What the task requires: Your answer should be the entries below, reproduced character for character.

-- The data follows --

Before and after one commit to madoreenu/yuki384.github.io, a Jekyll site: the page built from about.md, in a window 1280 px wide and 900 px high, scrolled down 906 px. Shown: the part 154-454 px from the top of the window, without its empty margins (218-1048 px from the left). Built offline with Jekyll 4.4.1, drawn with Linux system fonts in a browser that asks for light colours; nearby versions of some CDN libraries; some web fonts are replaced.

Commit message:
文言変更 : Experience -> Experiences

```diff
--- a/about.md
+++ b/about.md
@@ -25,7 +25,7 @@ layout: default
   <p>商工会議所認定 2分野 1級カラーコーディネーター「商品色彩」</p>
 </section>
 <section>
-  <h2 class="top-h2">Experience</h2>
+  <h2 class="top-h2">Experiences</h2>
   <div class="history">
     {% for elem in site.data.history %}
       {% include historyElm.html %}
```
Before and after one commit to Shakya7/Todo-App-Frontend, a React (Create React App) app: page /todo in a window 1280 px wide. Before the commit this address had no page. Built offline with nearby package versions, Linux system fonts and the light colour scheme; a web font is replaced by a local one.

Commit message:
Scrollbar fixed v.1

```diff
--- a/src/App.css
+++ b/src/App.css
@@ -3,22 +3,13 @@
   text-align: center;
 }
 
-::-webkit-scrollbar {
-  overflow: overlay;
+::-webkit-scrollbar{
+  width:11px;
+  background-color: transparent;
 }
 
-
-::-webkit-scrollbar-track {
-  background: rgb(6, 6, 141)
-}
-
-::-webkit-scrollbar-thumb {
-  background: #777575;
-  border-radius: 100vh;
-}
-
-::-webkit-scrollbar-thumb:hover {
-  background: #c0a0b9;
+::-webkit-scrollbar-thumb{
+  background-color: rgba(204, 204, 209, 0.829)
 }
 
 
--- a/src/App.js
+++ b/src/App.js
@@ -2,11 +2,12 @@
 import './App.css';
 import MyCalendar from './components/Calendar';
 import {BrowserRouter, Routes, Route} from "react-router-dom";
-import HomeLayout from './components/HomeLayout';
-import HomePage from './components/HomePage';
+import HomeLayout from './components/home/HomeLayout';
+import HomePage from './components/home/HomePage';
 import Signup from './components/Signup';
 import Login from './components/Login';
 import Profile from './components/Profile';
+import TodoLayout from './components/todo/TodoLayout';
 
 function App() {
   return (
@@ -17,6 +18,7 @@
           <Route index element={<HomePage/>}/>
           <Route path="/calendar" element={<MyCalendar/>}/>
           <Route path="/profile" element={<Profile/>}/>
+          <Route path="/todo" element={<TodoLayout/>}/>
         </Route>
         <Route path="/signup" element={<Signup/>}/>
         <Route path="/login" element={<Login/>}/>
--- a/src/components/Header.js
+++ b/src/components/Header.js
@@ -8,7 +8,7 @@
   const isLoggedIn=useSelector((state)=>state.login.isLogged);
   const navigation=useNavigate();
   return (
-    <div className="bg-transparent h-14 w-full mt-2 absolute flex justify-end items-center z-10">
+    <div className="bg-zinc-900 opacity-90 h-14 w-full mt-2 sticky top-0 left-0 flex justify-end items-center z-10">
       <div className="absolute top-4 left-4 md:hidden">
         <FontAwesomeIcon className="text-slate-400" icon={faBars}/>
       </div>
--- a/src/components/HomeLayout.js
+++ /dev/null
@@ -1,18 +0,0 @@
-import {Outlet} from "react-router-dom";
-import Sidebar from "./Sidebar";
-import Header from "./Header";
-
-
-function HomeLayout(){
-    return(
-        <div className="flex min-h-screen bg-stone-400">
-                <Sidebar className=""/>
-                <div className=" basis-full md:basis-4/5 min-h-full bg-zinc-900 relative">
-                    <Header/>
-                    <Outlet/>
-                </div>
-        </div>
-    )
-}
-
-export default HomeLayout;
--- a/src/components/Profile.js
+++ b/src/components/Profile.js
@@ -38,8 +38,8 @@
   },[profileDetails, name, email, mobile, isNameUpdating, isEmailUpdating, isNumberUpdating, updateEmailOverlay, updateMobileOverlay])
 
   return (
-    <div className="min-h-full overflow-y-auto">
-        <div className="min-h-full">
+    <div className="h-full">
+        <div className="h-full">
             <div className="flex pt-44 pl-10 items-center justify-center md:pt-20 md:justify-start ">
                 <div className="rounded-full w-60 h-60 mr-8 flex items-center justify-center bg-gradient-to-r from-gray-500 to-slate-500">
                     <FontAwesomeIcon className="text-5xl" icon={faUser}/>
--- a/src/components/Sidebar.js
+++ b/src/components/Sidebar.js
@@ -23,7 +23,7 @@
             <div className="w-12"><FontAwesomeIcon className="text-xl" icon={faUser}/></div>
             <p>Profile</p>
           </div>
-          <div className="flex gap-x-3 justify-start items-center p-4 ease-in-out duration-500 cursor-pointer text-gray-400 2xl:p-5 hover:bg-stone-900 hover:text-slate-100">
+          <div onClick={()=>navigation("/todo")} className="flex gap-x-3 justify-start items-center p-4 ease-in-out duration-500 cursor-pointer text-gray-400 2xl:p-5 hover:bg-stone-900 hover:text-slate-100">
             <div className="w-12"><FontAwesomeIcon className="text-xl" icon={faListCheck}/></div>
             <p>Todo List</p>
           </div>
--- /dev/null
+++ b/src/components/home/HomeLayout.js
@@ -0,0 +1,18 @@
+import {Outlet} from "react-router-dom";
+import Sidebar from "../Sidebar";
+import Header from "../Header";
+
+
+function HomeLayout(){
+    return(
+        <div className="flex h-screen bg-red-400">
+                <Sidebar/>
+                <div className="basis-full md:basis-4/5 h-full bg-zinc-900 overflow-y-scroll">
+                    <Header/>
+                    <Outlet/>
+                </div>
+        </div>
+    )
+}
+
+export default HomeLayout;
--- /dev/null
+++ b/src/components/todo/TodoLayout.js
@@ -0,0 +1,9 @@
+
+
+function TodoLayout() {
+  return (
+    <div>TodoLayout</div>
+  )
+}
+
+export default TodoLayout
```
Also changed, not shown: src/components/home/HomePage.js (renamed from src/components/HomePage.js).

-- The data concluded --

Output of the task:
Before and after one commit to madoreenu/yuki384.github.io, a Jekyll site: the page built from about.md, in a window 1280 px wide and 900 px high, scrolled down 906 px. Shown: the part 154-454 px from the top of the window, without its empty margins (218-1048 px from the left). Built offline with Jekyll 4.4.1, drawn with Linux system fonts in a browser that asks for light colours; nearby versions of some CDN libraries; some web fonts are replaced.

Commit message:
文言変更 : Experience -> Experiences

```diff
--- a/about.md
+++ b/about.md
@@ -25,7 +25,7 @@ layout: default
   <p>商工会議所認定 2分野 1級カラーコーディネーター「商品色彩」</p>
 </section>
 <section>
-  <h2 class="top-h2">Experience</h2>
+  <h2 class="top-h2">Experiences</h2>
   <div class="history">
     {% for elem in site.data.history %}
       {% include historyElm.html %}
```
Before and after one commit to Shakya7/Todo-App-Frontend, a React (Create React App) app: page /todo in a window 1280 px wide. Before the commit this address had no page. Built offline with nearby package versions, Linux system fonts and the light colour scheme; a web font is replaced by a local one.

Commit message:
Scrollbar fixed v.1

```diff
--- a/src/App.css
+++ b/src/App.css
@@ -3,22 +3,13 @@
   text-align: center;
 }
 
-::-webkit-scrollbar {
-  overflow: overlay;
+::-webkit-scrollbar{
+  width:11px;
+  background-color: transparent;
 }
 
-
-::-webkit-scrollbar-track {
-  background: rgb(6, 6, 141)
-}
-
-::-webkit-scrollbar-thumb {
-  background: #777575;
-  border-radius: 100vh;
-}
-
-::-webkit-scrollbar-thumb:hover {
-  background: #c0a0b9;
+::-webkit-scrollbar-thumb{
+  background-color: rgba(204, 204, 209, 0.829)
 }
 
 
--- a/src/App.js
+++ b/src/App.js
@@ -2,11 +2,12 @@
 import './App.css';
 import MyCalendar from './components/Calendar';
 import {BrowserRouter, Routes, Route} from "react-router-dom";
-import HomeLayout from './components/HomeLayout';
-import HomePage from './components/HomePage';
+import HomeLayout from './components/home/HomeLayout';
+import HomePage from './components/home/HomePage';
 import Signup from './components/Signup';
 import Login from './components/Login';
 import Profile from './components/Profile';
+import TodoLayout from './components/todo/TodoLayout';
 
 function App() {
   return (
@@ -17,6 +18,7 @@
           <Route index element={<HomePage/>}/>
           <Route path="/calendar" element={<MyCalendar/>}/>
           <Route path="/profile" element={<Profile/>}/>
+          <Route path="/todo" element={<TodoLayout/>}/>
         </Route>
         <Route path="/signup" element={<Signup/>}/>
         <Route path="/login" element={<Login/>}/>
--- a/src/components/Header.js
+++ b/src/components/Header.js
@@ -8,7 +8,7 @@
   const isLoggedIn=useSelector((state)=>state.login.isLogged);
   const navigation=useNavigate();
   return (
-    <div className="bg-transparent h-14 w-full mt-2 absolute flex justify-end items-center z-10">
+    <div className="bg-zinc-900 opacity-90 h-14 w-full mt-2 sticky top-0 left-0 flex justify-end items-center z-10">
       <div className="absolute top-4 left-4 md:hidden">
         <FontAwesomeIcon className="text-slate-400" icon={faBars}/>
       </div>
--- a/src/components/HomeLayout.js
+++ /dev/null
@@ -1,18 +0,0 @@
-import {Outlet} from "react-router-dom";
-import Sidebar from "./Sidebar";
-import Header from "./Header";
-
-
-function HomeLayout(){
-    return(
-        <div className="flex min-h-screen bg-stone-400">
-                <Sidebar className=""/>
-                <div className=" basis-full md:basis-4/5 min-h-full bg-zinc-900 relative">
-                    <Header/>
-                    <Outlet/>
-                </div>
-        </div>
-    )
-}
-
-export default HomeLayout;
--- a/src/components/Profile.js
+++ b/src/components/Profile.js
@@ -38,8 +38,8 @@
   },[profileDetails, name, email, mobile, isNameUpdating, isEmailUpdating, isNumberUpdating, updateEmailOverlay, updateMobileOverlay])
 
   return (
-    <div className="min-h-full overflow-y-auto">
-        <div className="min-h-full">
+    <div className="h-full">
+        <div className="h-full">
             <div className="flex pt-44 pl-10 items-center justify-center md:pt-20 md:justify-start ">
                 <div className="rounded-full w-60 h-60 mr-8 flex items-center justify-center bg-gradient-to-r from-gray-500 to-slate-500">
                     <FontAwesomeIcon className="text-5xl" icon={faUser}/>
--- a/src/components/Sidebar.js
+++ b/src/components/Sidebar.js
@@ -23,7 +23,7 @@
             <div className="w-12"><FontAwesomeIcon className="text-xl" icon={faUser}/></div>
             <p>Profile</p>
           </div>
-          <div className="flex gap-x-3 justify-start items-center p-4 ease-in-out duration-500 cursor-pointer text-gray-400 2xl:p-5 hover:bg-stone-900 hover:text-slate-100">
+          <div onClick={()=>navigation("/todo")} className="flex gap-x-3 justify-start items-center p-4 ease-in-out duration-500 cursor-pointer text-gray-400 2xl:p-5 hover:bg-stone-900 hover:text-slate-100">
             <div className="w-12"><FontAwesomeIcon className="text-xl" icon={faListCheck}/></div>
             <p>Todo List</p>
           </div>
--- /dev/null
+++ b/src/components/home/HomeLayout.js
@@ -0,0 +1,18 @@
+import {Outlet} from "react-router-dom";
+import Sidebar from "../Sidebar";
+import Header from "../Header";
+
+
+function HomeLayout(){
+    return(
+        <div className="flex h-screen bg-red-400">
+                <Sidebar/>
+                <div className="basis-full md:basis-4/5 h-full bg-zinc-900 overflow-y-scroll">
+                    <Header/>
+                    <Outlet/>
+                </div>
+        </div>
+    )
+}
+
+export default HomeLayout;
--- /dev/null
+++ b/src/components/todo/TodoLayout.js
@@ -0,0 +1,9 @@
+
+
+function TodoLayout() {
+  return (
+    <div>TodoLayout</div>
+  )
+}
+
+export default TodoLayout
```
Also changed, not shown: src/components/home/HomePage.js (renamed from src/components/HomePage.js).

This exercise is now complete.